↓↓↓
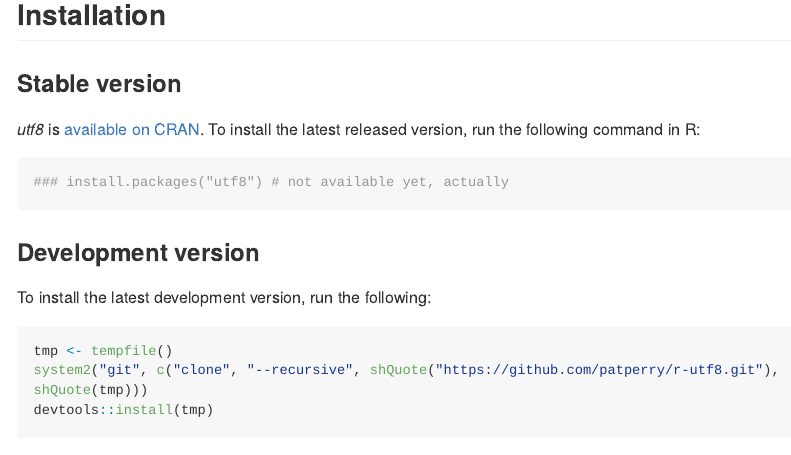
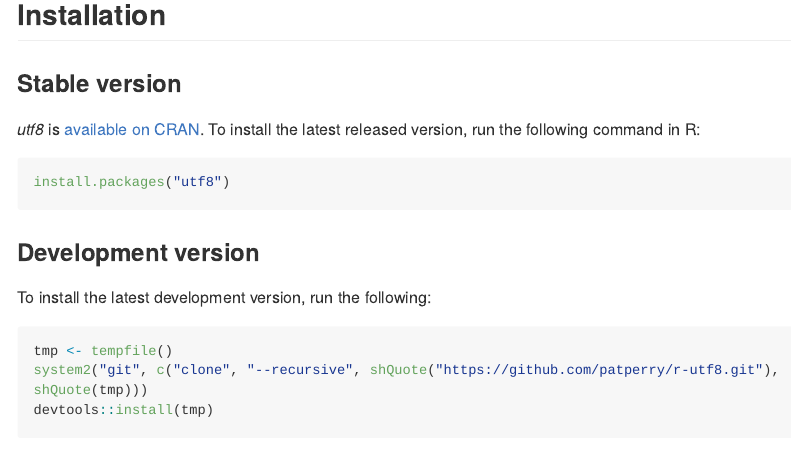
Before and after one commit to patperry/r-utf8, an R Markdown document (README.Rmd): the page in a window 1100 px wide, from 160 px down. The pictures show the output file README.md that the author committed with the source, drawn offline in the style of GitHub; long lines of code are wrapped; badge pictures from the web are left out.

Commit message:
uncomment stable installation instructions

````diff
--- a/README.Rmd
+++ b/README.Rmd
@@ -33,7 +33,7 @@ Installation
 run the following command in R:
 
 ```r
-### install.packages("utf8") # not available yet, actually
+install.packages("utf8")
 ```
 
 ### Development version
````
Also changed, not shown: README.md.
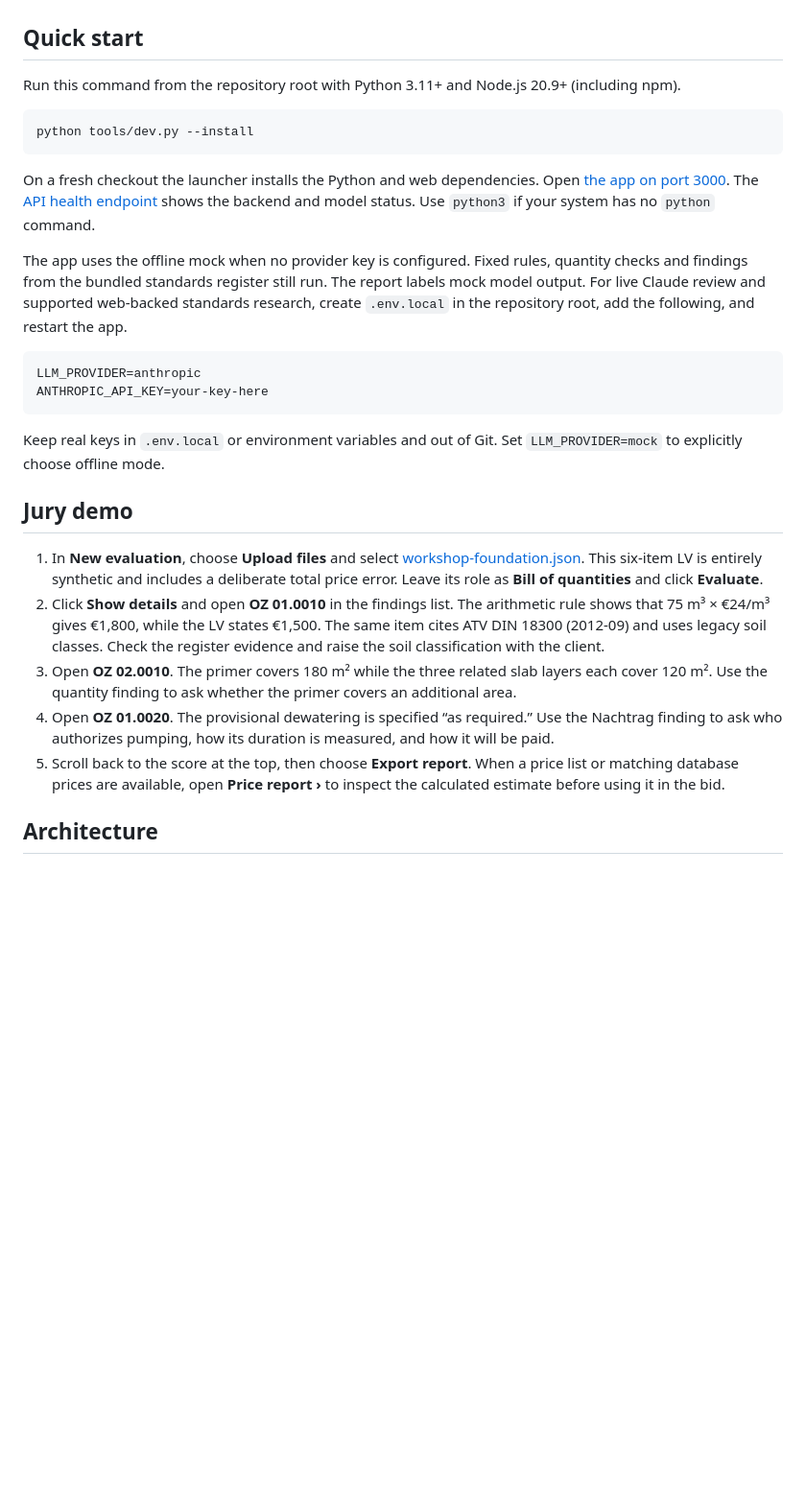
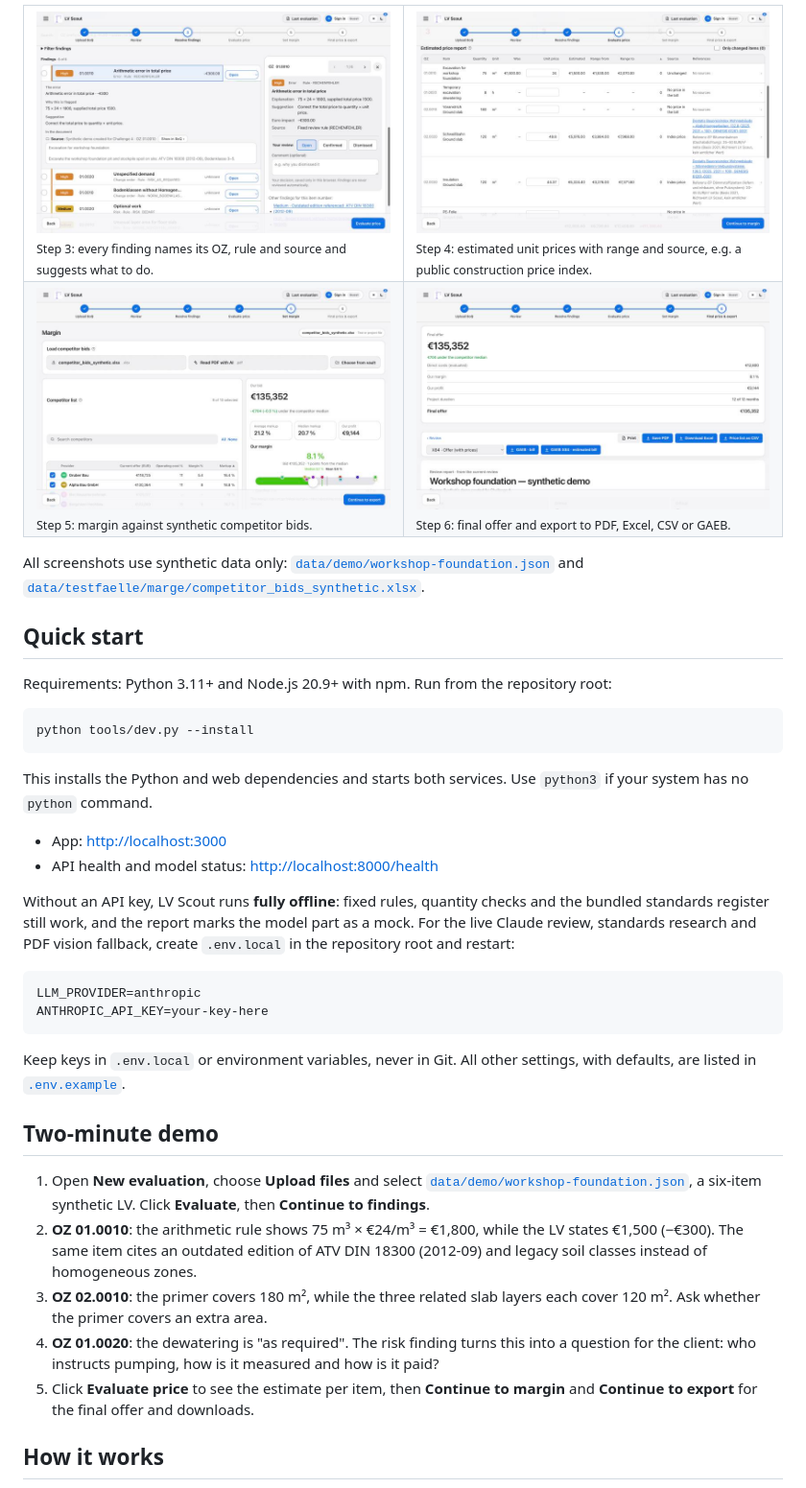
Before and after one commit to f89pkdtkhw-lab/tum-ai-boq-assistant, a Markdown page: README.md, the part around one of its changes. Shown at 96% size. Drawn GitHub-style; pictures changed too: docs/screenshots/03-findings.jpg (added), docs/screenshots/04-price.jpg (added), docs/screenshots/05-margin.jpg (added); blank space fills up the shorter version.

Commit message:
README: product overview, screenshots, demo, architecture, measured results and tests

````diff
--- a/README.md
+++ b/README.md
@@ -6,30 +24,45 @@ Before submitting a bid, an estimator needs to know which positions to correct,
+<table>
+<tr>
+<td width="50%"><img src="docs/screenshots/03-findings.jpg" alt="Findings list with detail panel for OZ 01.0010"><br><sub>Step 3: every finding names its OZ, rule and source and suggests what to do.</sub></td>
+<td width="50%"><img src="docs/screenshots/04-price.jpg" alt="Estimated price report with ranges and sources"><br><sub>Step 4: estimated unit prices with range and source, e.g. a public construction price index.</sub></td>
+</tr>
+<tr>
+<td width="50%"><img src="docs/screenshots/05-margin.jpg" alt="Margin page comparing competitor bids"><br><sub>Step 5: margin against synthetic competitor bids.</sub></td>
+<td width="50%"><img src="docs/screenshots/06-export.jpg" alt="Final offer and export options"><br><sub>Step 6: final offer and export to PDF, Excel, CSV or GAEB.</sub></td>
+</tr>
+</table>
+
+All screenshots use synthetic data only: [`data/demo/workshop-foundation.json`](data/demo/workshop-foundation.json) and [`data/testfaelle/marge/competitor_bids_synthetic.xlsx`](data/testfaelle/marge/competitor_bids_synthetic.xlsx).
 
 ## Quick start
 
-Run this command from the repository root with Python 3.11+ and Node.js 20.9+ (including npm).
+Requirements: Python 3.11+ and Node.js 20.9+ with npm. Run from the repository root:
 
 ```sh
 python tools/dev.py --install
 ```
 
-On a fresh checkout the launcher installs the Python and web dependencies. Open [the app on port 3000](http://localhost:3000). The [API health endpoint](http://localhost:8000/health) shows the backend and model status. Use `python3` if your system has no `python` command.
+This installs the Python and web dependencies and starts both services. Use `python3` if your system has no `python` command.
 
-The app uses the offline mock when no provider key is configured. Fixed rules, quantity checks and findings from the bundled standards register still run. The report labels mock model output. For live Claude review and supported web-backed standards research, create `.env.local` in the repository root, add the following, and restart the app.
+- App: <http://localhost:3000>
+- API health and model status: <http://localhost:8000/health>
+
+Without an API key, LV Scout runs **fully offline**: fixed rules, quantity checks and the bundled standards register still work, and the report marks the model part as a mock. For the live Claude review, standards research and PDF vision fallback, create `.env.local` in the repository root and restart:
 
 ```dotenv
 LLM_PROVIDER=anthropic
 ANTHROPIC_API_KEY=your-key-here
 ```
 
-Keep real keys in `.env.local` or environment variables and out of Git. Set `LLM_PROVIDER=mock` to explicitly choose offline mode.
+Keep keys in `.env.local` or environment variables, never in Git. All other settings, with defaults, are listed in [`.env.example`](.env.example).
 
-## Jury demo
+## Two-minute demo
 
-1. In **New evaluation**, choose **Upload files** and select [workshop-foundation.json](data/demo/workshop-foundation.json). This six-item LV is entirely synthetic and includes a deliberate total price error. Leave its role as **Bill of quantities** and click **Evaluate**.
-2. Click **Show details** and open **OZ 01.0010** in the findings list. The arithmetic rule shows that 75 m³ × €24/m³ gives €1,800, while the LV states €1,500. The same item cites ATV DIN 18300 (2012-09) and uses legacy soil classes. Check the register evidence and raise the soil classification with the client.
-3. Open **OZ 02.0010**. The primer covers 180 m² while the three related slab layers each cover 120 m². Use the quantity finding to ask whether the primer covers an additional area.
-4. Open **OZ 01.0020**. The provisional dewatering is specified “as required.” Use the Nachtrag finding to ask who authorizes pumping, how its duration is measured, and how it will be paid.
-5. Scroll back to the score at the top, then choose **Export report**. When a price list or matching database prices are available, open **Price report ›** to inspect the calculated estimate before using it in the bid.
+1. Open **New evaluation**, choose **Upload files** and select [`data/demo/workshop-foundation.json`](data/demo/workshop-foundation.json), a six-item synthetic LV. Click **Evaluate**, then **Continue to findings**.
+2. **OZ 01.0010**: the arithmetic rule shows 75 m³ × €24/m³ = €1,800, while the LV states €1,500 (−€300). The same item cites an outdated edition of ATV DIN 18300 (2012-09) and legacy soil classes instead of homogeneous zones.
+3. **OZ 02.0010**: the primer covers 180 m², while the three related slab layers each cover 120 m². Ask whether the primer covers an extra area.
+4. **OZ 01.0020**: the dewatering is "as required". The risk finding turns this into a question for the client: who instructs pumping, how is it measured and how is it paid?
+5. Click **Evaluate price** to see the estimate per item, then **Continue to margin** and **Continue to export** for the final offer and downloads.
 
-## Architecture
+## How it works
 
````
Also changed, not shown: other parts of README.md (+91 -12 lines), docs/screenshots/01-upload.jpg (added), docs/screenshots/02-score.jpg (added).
↑↑↑
■ Required action
Write down the full listing above exactly as it is, except for any images.

■ Worked solution
Before and after one commit to patperry/r-utf8, an R Markdown document (README.Rmd): the page in a window 1100 px wide, from 160 px down. The pictures show the output file README.md that the author committed with the source, drawn offline in the style of GitHub; long lines of code are wrapped; badge pictures from the web are left out.

Commit message:
uncomment stable installation instructions

````diff
--- a/README.Rmd
+++ b/README.Rmd
@@ -33,7 +33,7 @@ Installation
 run the following command in R:
 
 ```r
-### install.packages("utf8") # not available yet, actually
+install.packages("utf8")
 ```
 
 ### Development version
````
Also changed, not shown: README.md.
Before and after one commit to f89pkdtkhw-lab/tum-ai-boq-assistant, a Markdown page: README.md, the part around one of its changes. Shown at 96% size. Drawn GitHub-style; pictures changed too: docs/screenshots/03-findings.jpg (added), docs/screenshots/04-price.jpg (added), docs/screenshots/05-margin.jpg (added); blank space fills up the shorter version.

Commit message:
README: product overview, screenshots, demo, architecture, measured results and tests

````diff
--- a/README.md
+++ b/README.md
@@ -6,30 +24,45 @@ Before submitting a bid, an estimator needs to know which positions to correct,
+<table>
+<tr>
+<td width="50%"><img src="docs/screenshots/03-findings.jpg" alt="Findings list with detail panel for OZ 01.0010"><br><sub>Step 3: every finding names its OZ, rule and source and suggests what to do.</sub></td>
+<td width="50%"><img src="docs/screenshots/04-price.jpg" alt="Estimated price report with ranges and sources"><br><sub>Step 4: estimated unit prices with range and source, e.g. a public construction price index.</sub></td>
+</tr>
+<tr>
+<td width="50%"><img src="docs/screenshots/05-margin.jpg" alt="Margin page comparing competitor bids"><br><sub>Step 5: margin against synthetic competitor bids.</sub></td>
+<td width="50%"><img src="docs/screenshots/06-export.jpg" alt="Final offer and export options"><br><sub>Step 6: final offer and export to PDF, Excel, CSV or GAEB.</sub></td>
+</tr>
+</table>
+
+All screenshots use synthetic data only: [`data/demo/workshop-foundation.json`](data/demo/workshop-foundation.json) and [`data/testfaelle/marge/competitor_bids_synthetic.xlsx`](data/testfaelle/marge/competitor_bids_synthetic.xlsx).
 
 ## Quick start
 
-Run this command from the repository root with Python 3.11+ and Node.js 20.9+ (including npm).
+Requirements: Python 3.11+ and Node.js 20.9+ with npm. Run from the repository root:
 
 ```sh
 python tools/dev.py --install
 ```
 
-On a fresh checkout the launcher installs the Python and web dependencies. Open [the app on port 3000](http://localhost:3000). The [API health endpoint](http://localhost:8000/health) shows the backend and model status. Use `python3` if your system has no `python` command.
+This installs the Python and web dependencies and starts both services. Use `python3` if your system has no `python` command.
 
-The app uses the offline mock when no provider key is configured. Fixed rules, quantity checks and findings from the bundled standards register still run. The report labels mock model output. For live Claude review and supported web-backed standards research, create `.env.local` in the repository root, add the following, and restart the app.
+- App: <http://localhost:3000>
+- API health and model status: <http://localhost:8000/health>
+
+Without an API key, LV Scout runs **fully offline**: fixed rules, quantity checks and the bundled standards register still work, and the report marks the model part as a mock. For the live Claude review, standards research and PDF vision fallback, create `.env.local` in the repository root and restart:
 
 ```dotenv
 LLM_PROVIDER=anthropic
 ANTHROPIC_API_KEY=your-key-here
 ```
 
-Keep real keys in `.env.local` or environment variables and out of Git. Set `LLM_PROVIDER=mock` to explicitly choose offline mode.
+Keep keys in `.env.local` or environment variables, never in Git. All other settings, with defaults, are listed in [`.env.example`](.env.example).
 
-## Jury demo
+## Two-minute demo
 
-1. In **New evaluation**, choose **Upload files** and select [workshop-foundation.json](data/demo/workshop-foundation.json). This six-item LV is entirely synthetic and includes a deliberate total price error. Leave its role as **Bill of quantities** and click **Evaluate**.
-2. Click **Show details** and open **OZ 01.0010** in the findings list. The arithmetic rule shows that 75 m³ × €24/m³ gives €1,800, while the LV states €1,500. The same item cites ATV DIN 18300 (2012-09) and uses legacy soil classes. Check the register evidence and raise the soil classification with the client.
-3. Open **OZ 02.0010**. The primer covers 180 m² while the three related slab layers each cover 120 m². Use the quantity finding to ask whether the primer covers an additional area.
-4. Open **OZ 01.0020**. The provisional dewatering is specified “as required.” Use the Nachtrag finding to ask who authorizes pumping, how its duration is measured, and how it will be paid.
-5. Scroll back to the score at the top, then choose **Export report**. When a price list or matching database prices are available, open **Price report ›** to inspect the calculated estimate before using it in the bid.
+1. Open **New evaluation**, choose **Upload files** and select [`data/demo/workshop-foundation.json`](data/demo/workshop-foundation.json), a six-item synthetic LV. Click **Evaluate**, then **Continue to findings**.
+2. **OZ 01.0010**: the arithmetic rule shows 75 m³ × €24/m³ = €1,800, while the LV states €1,500 (−€300). The same item cites an outdated edition of ATV DIN 18300 (2012-09) and legacy soil classes instead of homogeneous zones.
+3. **OZ 02.0010**: the primer covers 180 m², while the three related slab layers each cover 120 m². Ask whether the primer covers an extra area.
+4. **OZ 01.0020**: the dewatering is "as required". The risk finding turns this into a question for the client: who instructs pumping, how is it measured and how is it paid?
+5. Click **Evaluate price** to see the estimate per item, then **Continue to margin** and **Continue to export** for the final offer and downloads.
 
-## Architecture
+## How it works
 
````
Also changed, not shown: other parts of README.md (+91 -12 lines), docs/screenshots/01-upload.jpg (added), docs/screenshots/02-score.jpg (added).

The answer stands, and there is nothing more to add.